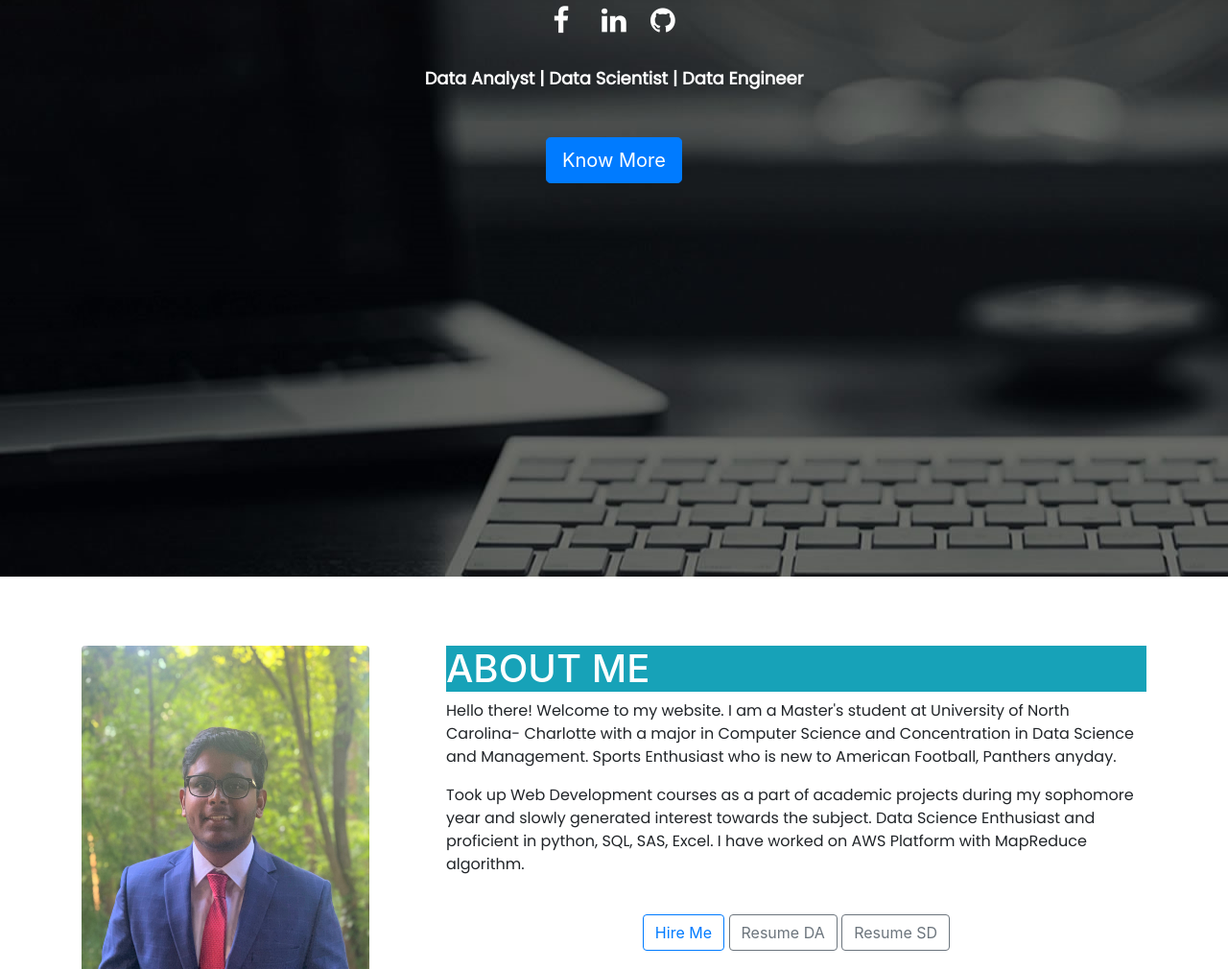
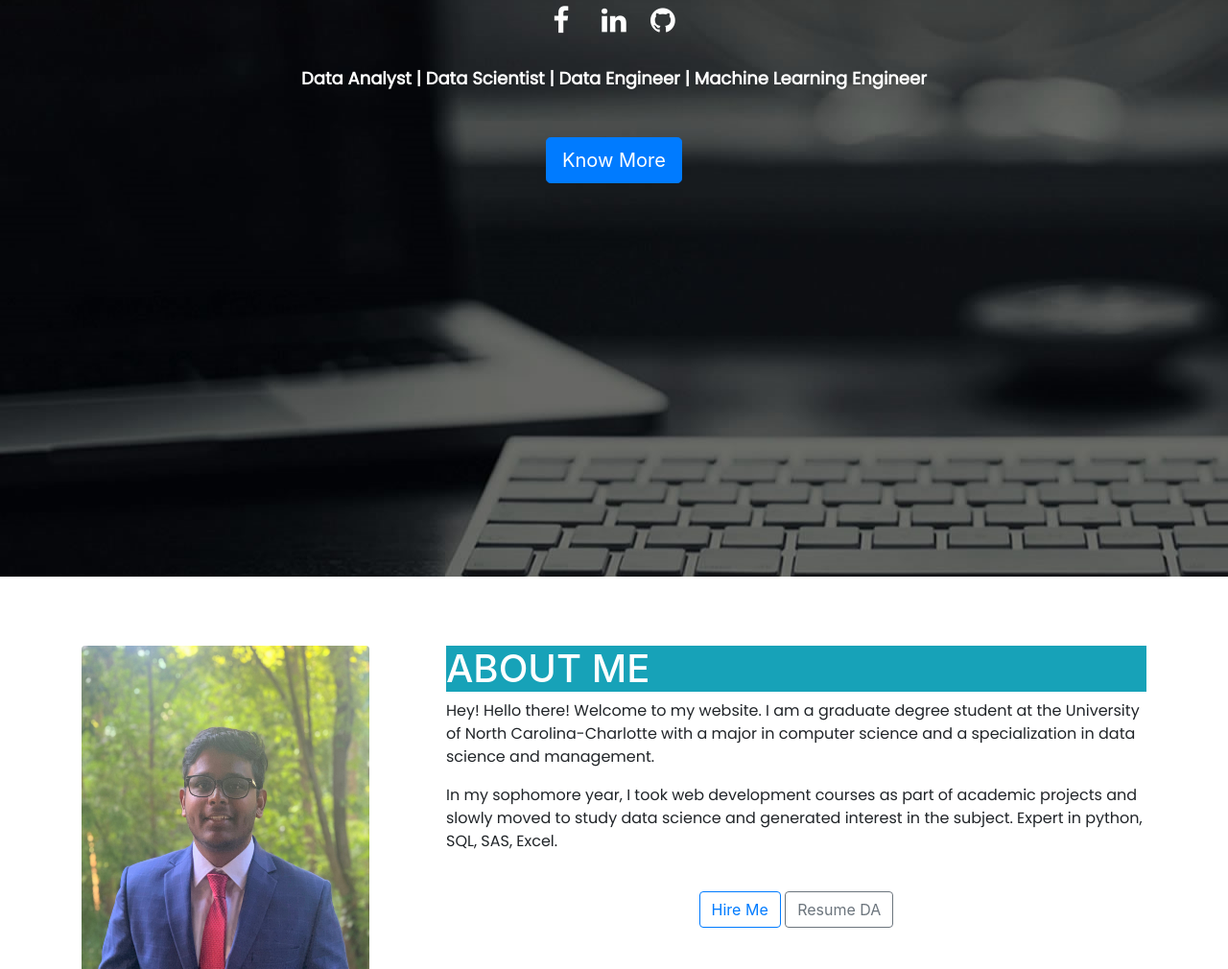
Before and after one commit to AkhilBattu/AB, a plain HTML site: page index.html in a window 1280 px wide. Shown: the part 290-1300 px from the top of the page at 96% size. Drawn offline with nearby package versions, Linux system fonts and the light colour scheme.

Commit message:
Update index.html

```diff
--- a/index.html
+++ b/index.html
@@ -68,7 +68,7 @@
 									<a href="https://github.com/AkhilBattu" target="./blank" class="fa fa-github" style="color: white";></a>
 									</div><br>
 									<div class="special1">
-										<div class="text-center"> Data Analyst | Data Scientist | Data Engineer </div>
+										<div class="text-center"> Data Analyst | Data Scientist | Data Engineer | Machine Learning Engineer </div>
 										</div>
 									</div>
 							<br>
@@ -96,13 +96,13 @@
 
 				<div class="col-lg-8 float-right">
 					<h1 class="bg-info text-white">ABOUT ME</h1>
-					<p style="font-family: Poppins">Hello there! Welcome to my website. I am a Master's student at University of North Carolina- Charlotte with a major in Computer Science and Concentration in Data Science and Management. Sports Enthusiast who is new to American Football, Panthers anyday.</p>
-					<p style="font-family: Poppins">Took up Web Development courses as a part of academic projects during my sophomore year and slowly generated interest towards the subject. Data Science Enthusiast and proficient in python, SQL, SAS, Excel. I have worked on AWS Platform with MapReduce algorithm.</p>
+					<p style="font-family: Poppins">Hey! Hello there! Welcome to my website. I am a graduate degree student at the University of North Carolina-Charlotte with a major in computer science and a specialization in data science and management.</p>
+					<p style="font-family: Poppins">In my sophomore year, I took web development courses as part of academic projects and slowly moved to study data science and generated interest in the subject. Expert in python, SQL, SAS, Excel.</p>
 					<br>
 					<div class="text-center">
 						<a href="#Contact"><button type="button" class="btn btn-outline-primary">Hire Me</button></a>
-		 				<a href="AkhilBattu_2020_DA.pdf" target="./blank"><button type="button" class="btn btn-outline-secondary">Resume DA</button></a>
-						<a href="AkhilBattu_SD.pdf" target="./blank"><button type="button" class="btn btn-outline-secondary">Resume SD</button></a>
+		 				<a href="AkhilBattu.pdf" target="./blank"><button type="button" class="btn btn-outline-secondary">Resume DA</button></a>
+
 
 	 				</div><div id="Timeline"></div>
 				</div>
```
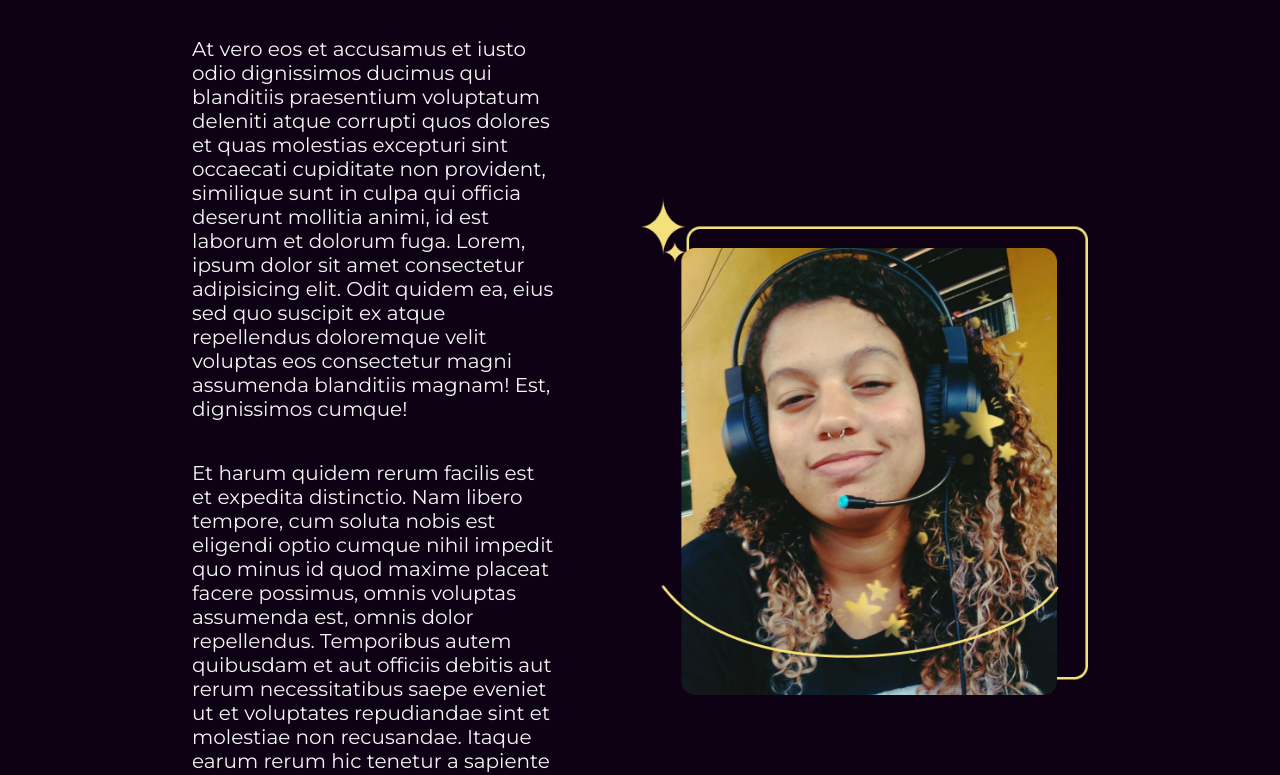
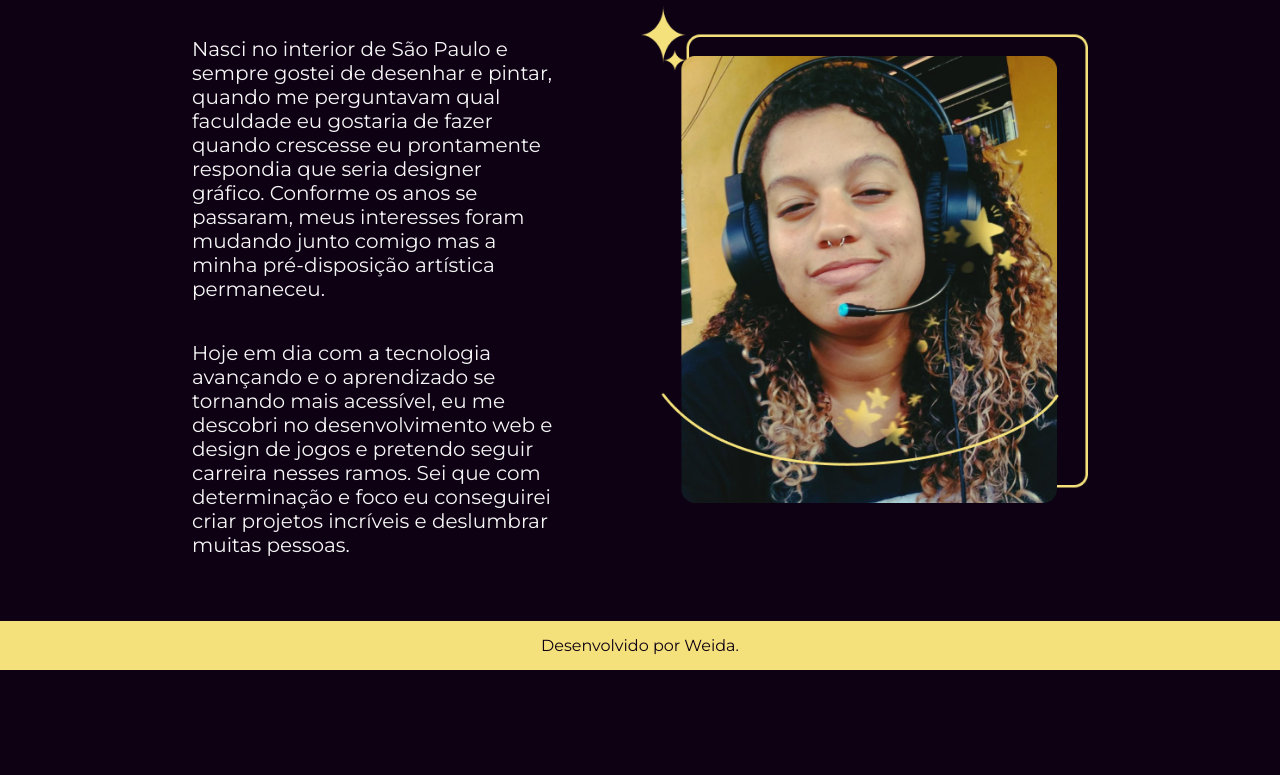
Before and after one commit to Ms-Winny/portfolio, a plain HTML site: page about.html in a window 1280 px wide. Shown: the part 166-941 px from the top of the page. After the commit the page ends 836 px from the top, so only its background shows below. Drawn offline with nearby package versions, Linux system fonts and the light colour scheme.

Commit message:
Adicionei o texto do sobre mim

```diff
--- a/about.html
+++ b/about.html
@@ -19,8 +19,9 @@
     <main class="apresentacao">
         <section class="apresentacao__conteudo">
             <h1 class="apresentacao__conteudo__titulo">Sobre mim</h1>
-            <p class="apresentacao__conteudo__texto">At vero eos et accusamus et iusto odio dignissimos ducimus qui blanditiis praesentium voluptatum deleniti atque corrupti quos dolores et quas molestias excepturi sint occaecati cupiditate non provident, similique sunt in culpa qui officia deserunt mollitia animi, id est laborum et dolorum fuga. Lorem, ipsum dolor sit amet consectetur adipisicing elit. Odit quidem ea, eius sed quo suscipit ex atque repellendus doloremque velit voluptas eos consectetur magni assumenda blanditiis magnam! Est, dignissimos cumque!</p>
-            <p class="apresentacao__conteudo__texto">Et harum quidem rerum facilis est et expedita distinctio. Nam libero tempore, cum soluta nobis est eligendi optio cumque nihil impedit quo minus id quod maxime placeat facere possimus, omnis voluptas assumenda est, omnis dolor repellendus. Temporibus autem quibusdam et aut officiis debitis aut rerum necessitatibus saepe eveniet ut et voluptates repudiandae sint et molestiae non recusandae. Itaque earum rerum hic tenetur a sapiente delectus, ut aut reiciendis voluptatibus maiores alias consequatur aut perferendis doloribus asperiores ipsum delis forum birol parela maxime infena. Excepteur sint occaecat cupidatat non.
+            <p class="apresentacao__conteudo__texto">Nasci no interior de São Paulo e sempre gostei de desenhar e pintar, quando me perguntavam qual faculdade eu gostaria de fazer quando crescesse eu prontamente respondia que seria designer gráfico. Conforme os anos se passaram, meus interesses foram mudando junto comigo mas a minha pré-disposição artística permaneceu.
+            </p>
+            <p class="apresentacao__conteudo__texto">Hoje em dia com a tecnologia avançando e o aprendizado se tornando mais acessível, eu me descobri no desenvolvimento web e design de jogos e pretendo seguir carreira nesses ramos. Sei que com determinação e foco eu conseguirei criar projetos incríveis e deslumbrar muitas pessoas.
             </p>
         </section>
         <img class="apresentacao__imagem" src="Assets-aula2-curso3-html-e-css-main/Weida.png" alt="">
--- a/estilos/estilo.css
+++ b/estilos/estilo.css
@@ -115,7 +115,7 @@ body {
     font-weight: 400;
 }
 
-@media (max-width: 1250px) {
+@media (max-width: 1200px) {
     .cabecalho {
         padding: 10%;
     }
```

__________

— What you need to do —
Filter the records above and return every line that holds the word "major".

— Reply to the exercise —
-					<p style="font-family: Poppins">Hello there! Welcome to my website. I am a Master's student at University of North Carolina- Charlotte with a major in Computer Science and Concentration in Data Science and Management. Sports Enthusiast who is new to American Football, Panthers anyday.</p>
+					<p style="font-family: Poppins">Hey! Hello there! Welcome to my website. I am a graduate degree student at the University of North Carolina-Charlotte with a major in computer science and a specialization in data science and management.</p>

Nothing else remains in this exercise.